**Assignment**
Could you copy every line of the data that contains the word "from"?

[Image comparison data]
####

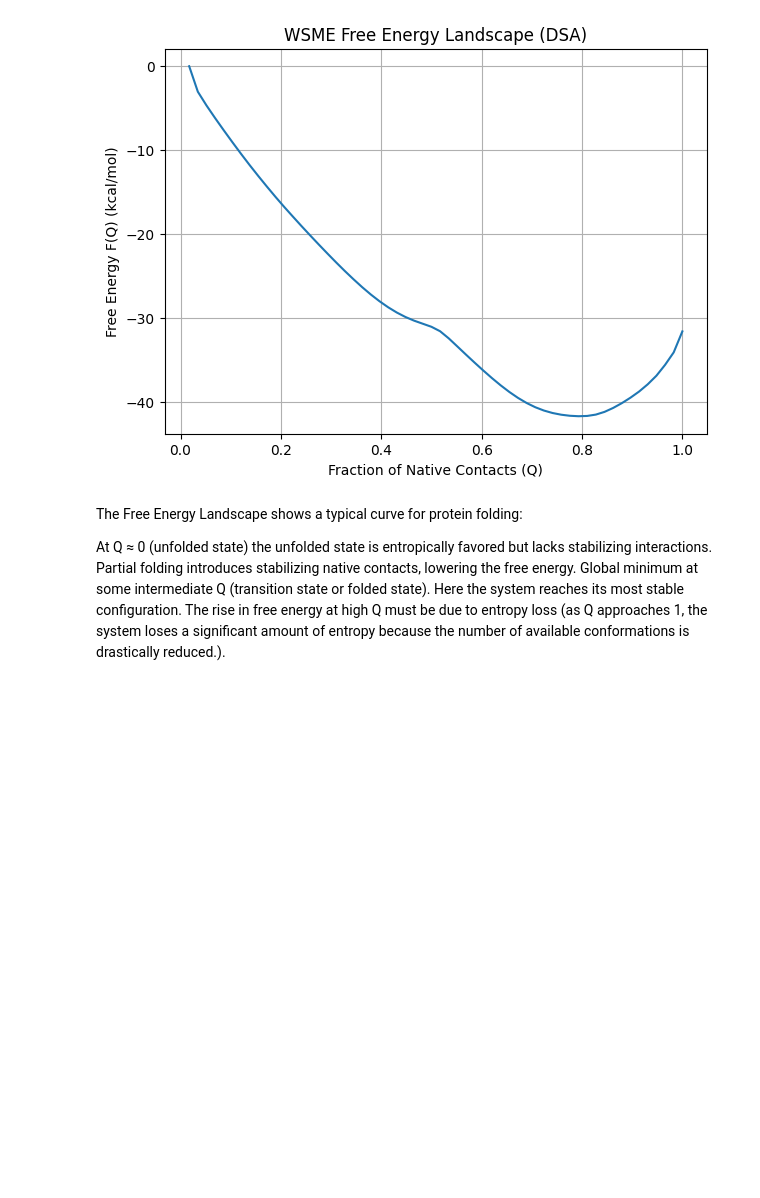
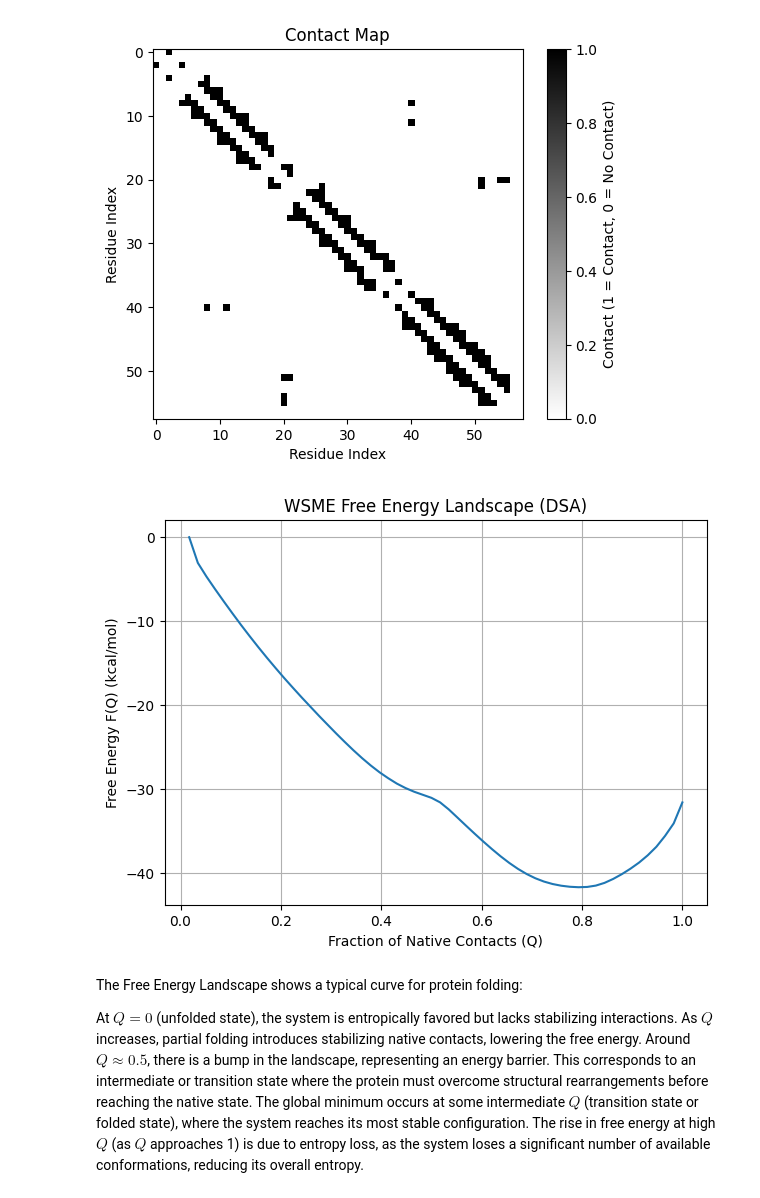
Before and after one commit to aleromualdi/WSME-ts, a Jupyter notebook: single-point-mutants.ipynb, the cells around one changed output. Cells and saved outputs as stored; diff of their text form; code cells hidden in the pictures; blank space fills up the shorter version.

```diff
--- a/single-point-mutants.ipynb
+++ b/single-point-mutants.ipynb
@@ -44,7 +45,6 @@ This discrepancy could arise from an underestimated entropy penalty in my model
 
 from Bio import PDB
 import matplotlib.pyplot as plt
-import numpy as np
 from src.utils import extract_C_alpha, compute_contact_map
 from src.wsme import (
     compute_partition_function_Q_SSA,
@@ -57,44 +57,46 @@ DATA_DIR = 'data'
 # Load the protein structure
 parser = PDB.PDBParser(QUIET=True)
 structure = parser.get_structure("Protein", "data/7urj.pdb")
-# structure = parser.get_structure("Protein", "data/wt.pdb")
 
 # Extract C-alpha coordinates and residues
 coords, residues = extract_C_alpha(structure)
 
 # Compute contact map
 contact_map = compute_contact_map(coords, cutoff=6.0)
 
 # Plot the contact map (optional)
-# plt.imshow(contact_map, cmap="gray_r", origin="upper")
-# plt.colorbar(label="Contact (1 = Contact, 0 = No Contact)")
-# plt.xlabel("Residue Index")
-# plt.ylabel("Residue Index")
-# plt.show()
+plt.imshow(contact_map, cmap="gray_r", origin="upper")
+plt.colorbar(label="Contact (1 = Contact, 0 = No Contact)")
+plt.xlabel("Residue Index")
+plt.ylabel("Residue Index")
+plt.title("Contact Map")
+plt.show()
 
 # Parameters for partition function calculation
 entropy_penalty = -4. / 1000  # kcal/mol per residue
 contact_energy = -1.0  # kcal/mol per contact
 temperature = 310.0  # Kelvin
 
 Z_Q = compute_partition_function_Q_DSA(contact_map, entropy_penalty, contact_energy, temperature)
 
 # Compute free energy based on partition function Q
 Q, F = compute_free_energy(Z_Q, temperature=temperature)
 
-
 plt.figure(figsize=(7, 5))
 plt.plot(Q, F)
 plt.xlabel("Fraction of Native Contacts (Q)")
 plt.ylabel("Free Energy F(Q) (kcal/mol)")
 plt.title("WSME Free Energy Landscape (DSA)")
 plt.grid()
 plt.show()
 # %% [output]
-[figure, old version]
+[figure, new version]
+[figure, added]
 # %% [markdown]
 The Free Energy Landscape shows a typical curve for protein folding:
 
-At Q ≈ 0 (unfolded state) the unfolded state is entropically favored but lacks stabilizing interactions. Partial folding introduces stabilizing native contacts, lowering the free energy. Global minimum at some intermediate Q (transition state or folded state). Here the system reaches its most stable configuration.
-The rise in free energy at high Q must be due to entropy loss (as Q approaches 1, the system loses a significant amount of entropy because the number of available conformations is drastically reduced.).
+At $Q=0$ (unfolded state), the system is entropically favored but lacks stabilizing interactions. As $Q$ increases, partial folding introduces stabilizing native contacts, lowering the free energy.
+Around $Q≈0.5$, there is a bump in the landscape, representing an energy barrier. This corresponds to an intermediate or transition state where the protein must overcome structural rearrangements before reaching the native state.
+The global minimum occurs at some intermediate $Q$ (transition state or folded state), where the system reaches its most stable configuration.
+The rise in free energy at high $Q$ (as $Q$ approaches 1) is due to entropy loss, as the system loses a significant number of available conformations, reducing its overall entropy.
 # %% [markdown]
```
Also changed, not shown: parts of 23 cells of this notebook, 8 other files.
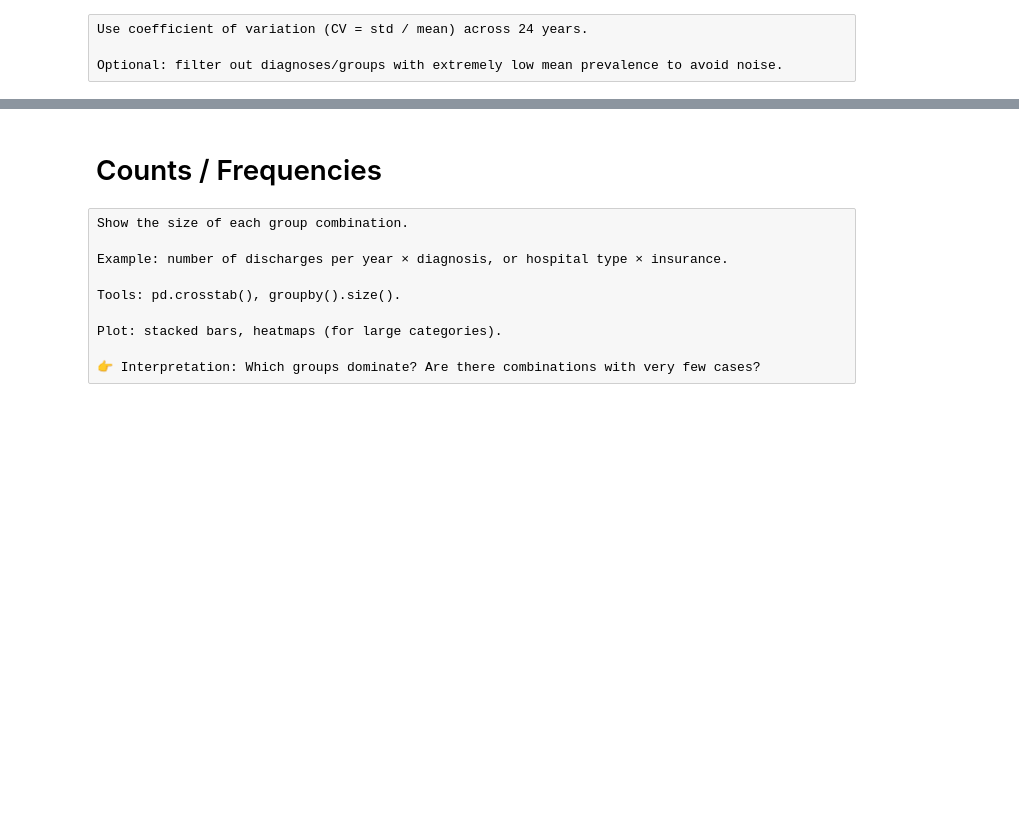
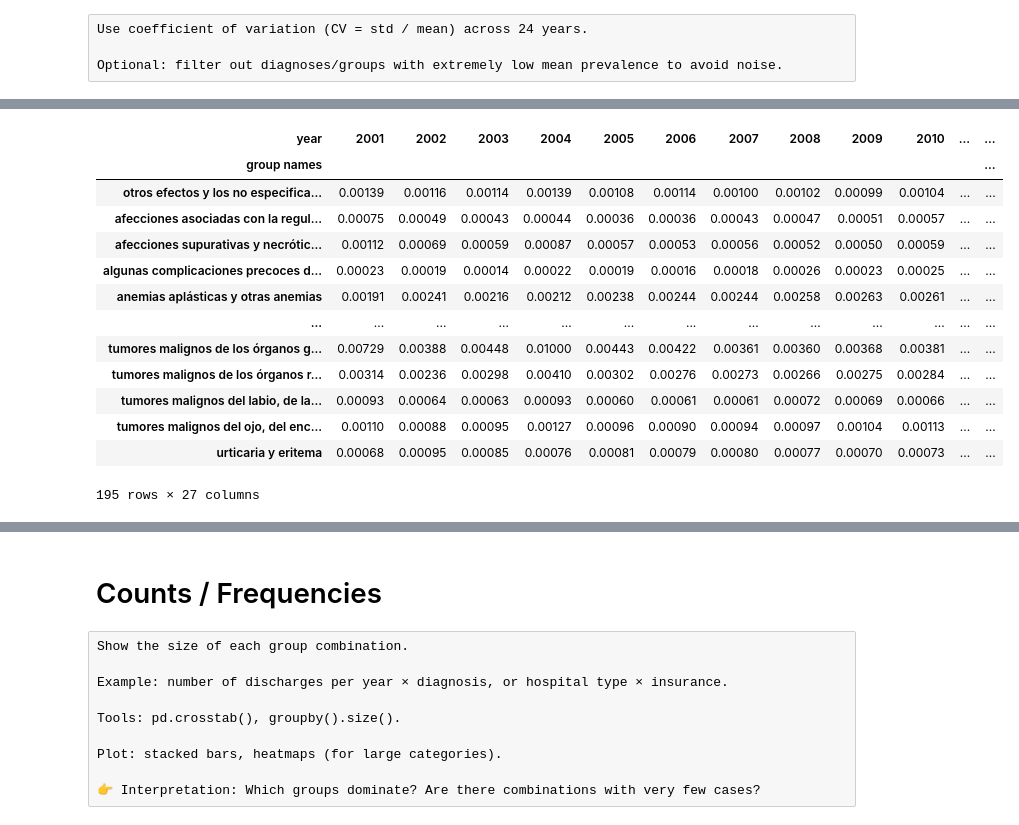
Before and after one commit to mirkopodunavak1996/EDAHospDischarges_Chile2001-2024, a Jupyter notebook: notebooks/General_Analysis_2001-2024_Bivariate(2).ipynb, the cells around one changed output, grey strips where cells are left out. Drawn from its saved outputs; the diff is of its cells as text; code cells hidden in the pictures; blank space fills up the shorter version.

```diff
--- a/notebooks/General_Analysis_2001-2024_Bivariate(2).ipynb
+++ b/notebooks/General_Analysis_2001-2024_Bivariate(2).ipynb
@@ -251,0 +299,17 @@ Optional: filter out diagnoses/groups with extremely low mean prevalence to avoi
+# %%
+prevalence_filtered
+# %% [output]
+| year | 2001 | 2002 | 2003 | 2004 | 2005 | 2006 | 2007 | 2008 | 2009 | 2010 | ... | ... |
+| group names |  |  |  |  |  |  |  |  |  |  |  | ... |
+| otros efectos y los no especifica... | 0.00139 | 0.00116 | 0.00114 | 0.00139 | 0.00108 | 0.00114 | 0.00100 | 0.00102 | 0.00099 | 0.00104 | ... | ... |
+| afecciones asociadas con la regul... | 0.00075 | 0.00049 | 0.00043 | 0.00044 | 0.00036 | 0.00036 | 0.00043 | 0.00047 | 0.00051 | 0.00057 | ... | ... |
+| afecciones supurativas y necrótic... | 0.00112 | 0.00069 | 0.00059 | 0.00087 | 0.00057 | 0.00053 | 0.00056 | 0.00052 | 0.00050 | 0.00059 | ... | ... |
+| algunas complicaciones precoces d... | 0.00023 | 0.00019 | 0.00014 | 0.00022 | 0.00019 | 0.00016 | 0.00018 | 0.00026 | 0.00023 | 0.00025 | ... | ... |
+| anemias aplásticas y otras anemias | 0.00191 | 0.00241 | 0.00216 | 0.00212 | 0.00238 | 0.00244 | 0.00244 | 0.00258 | 0.00263 | 0.00261 | ... | ... |
+| ... | ... | ... | ... | ... | ... | ... | ... | ... | ... | ... | ... | ... |
+| tumores malignos de los órganos g... | 0.00729 | 0.00388 | 0.00448 | 0.01000 | 0.00443 | 0.00422 | 0.00361 | 0.00360 | 0.00368 | 0.00381 | ... | ... |
+| tumores malignos de los órganos r... | 0.00314 | 0.00236 | 0.00298 | 0.00410 | 0.00302 | 0.00276 | 0.00273 | 0.00266 | 0.00275 | 0.00284 | ... | ... |
+| tumores malignos del labio, de la... | 0.00093 | 0.00064 | 0.00063 | 0.00093 | 0.00060 | 0.00061 | 0.00061 | 0.00072 | 0.00069 | 0.00066 | ... | ... |
+| tumores malignos del ojo, del enc... | 0.00110 | 0.00088 | 0.00095 | 0.00127 | 0.00096 | 0.00090 | 0.00094 | 0.00097 | 0.00104 | 0.00113 | ... | ... |
+| urticaria y eritema | 0.00068 | 0.00095 | 0.00085 | 0.00076 | 0.00081 | 0.00079 | 0.00080 | 0.00077 | 0.00070 | 0.00073 | ... | ... |
+195 rows × 27 columns
```
Also changed, not shown: parts of 20 cells of this notebook.
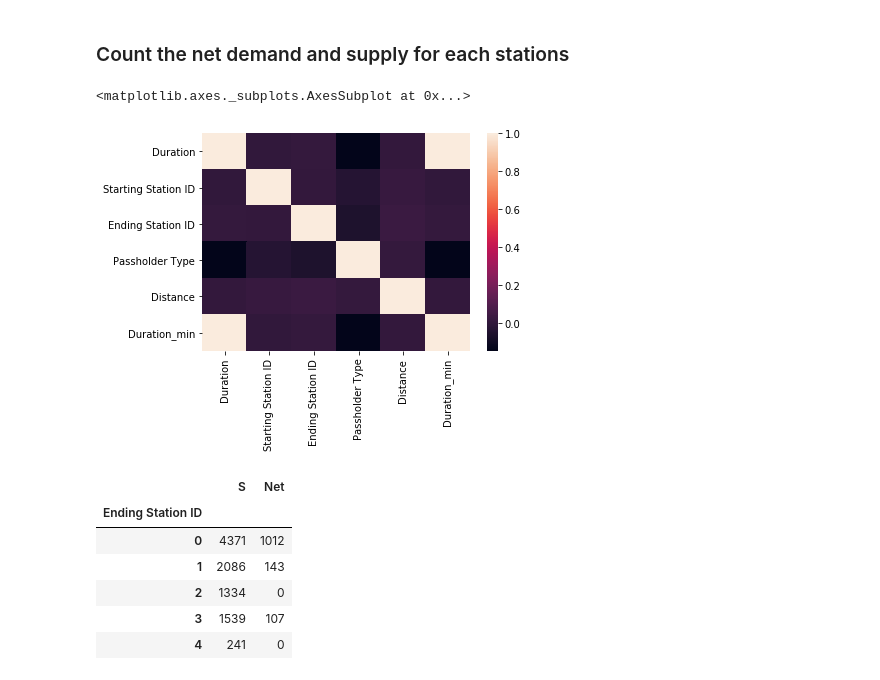
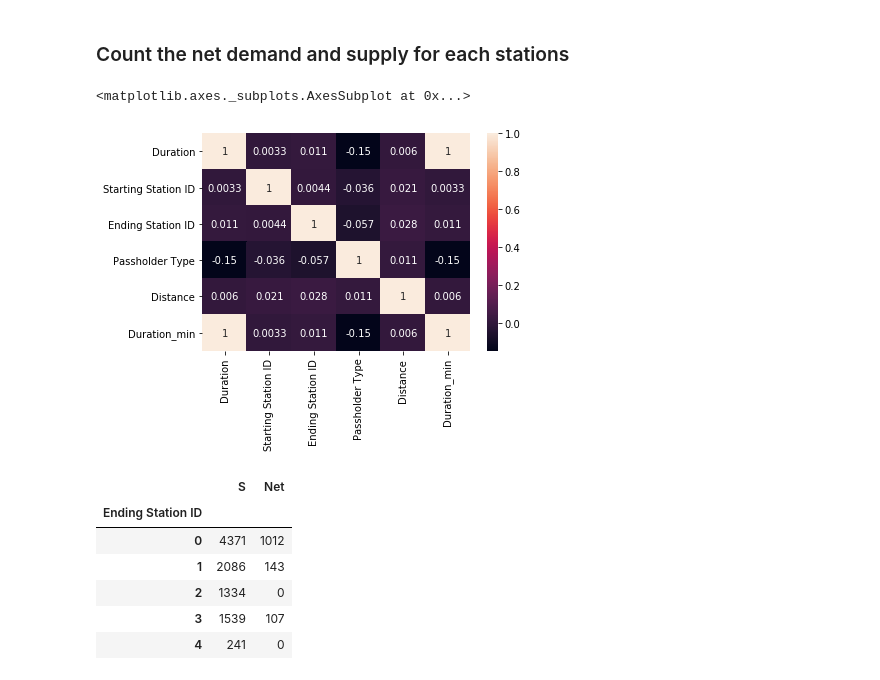
Before and after one commit to yyul10/LA_metro_bike_relocation, a Jupyter notebook: LA_metro_bike-relocation.ipynb, the cells around one changed output. Saved outputs shown, nothing was run; the diff lists cells and outputs as text; code cells hidden in the pictures.

```diff
--- a/LA_metro_bike-relocation.ipynb
+++ b/LA_metro_bike-relocation.ipynb
@@ -137,24 +135,24 @@ Annual utility is 0.41, monthly utility is 0.58
 # %%
 from sklearn import preprocessing
 le1 = preprocessing.LabelEncoder()
 le1.fit(ndata['Starting Station ID'])
 ndata['Starting Station ID'] = le1.transform(ndata['Starting Station ID'])
 keys1 = le1.classes_
 values1 = le1.transform(le1.classes_)
 dictionary1 = dict(zip(keys1, values1))
 
 le2 = preprocessing.LabelEncoder()
 le2.fit(ndata['Ending Station ID'])
 ndata['Ending Station ID'] = le2.transform(ndata['Ending Station ID'])
 keys2 = le2.classes_
 values2 = le2.transform(le2.classes_)
 dictionary2 = dict(zip(keys2, values2))
 
 import seaborn as sns
-sns.heatmap(ndata.corr())
+sns.heatmap(ndata.corr(),annot=True)
 # %% [output]
 <matplotlib.axes._subplots.AxesSubplot at 0x...>
-[figure, old version]
+[figure, new version]
 # %%
 # Demand for bikes at each station
 d_data = ndata[['Passholder Type','Starting Station ID']].groupby('Starting Station ID').count()
```
Also changed, not shown: parts of 23 cells of this notebook.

####

**Written response**
@@ -44,7 +45,6 @@ This discrepancy could arise from an underestimated entropy penalty in my model
 from Bio import PDB
 from src.utils import extract_C_alpha, compute_contact_map
 from src.wsme import (
Before and after one commit to mirkopodunavak1996/EDAHospDischarges_Chile2001-2024, a Jupyter notebook: notebooks/General_Analysis_2001-2024_Bivariate(2).ipynb, the cells around one changed output, grey strips where cells are left out. Drawn from its saved outputs; the diff is of its cells as text; code cells hidden in the pictures; blank space fills up the shorter version.
 from sklearn import preprocessing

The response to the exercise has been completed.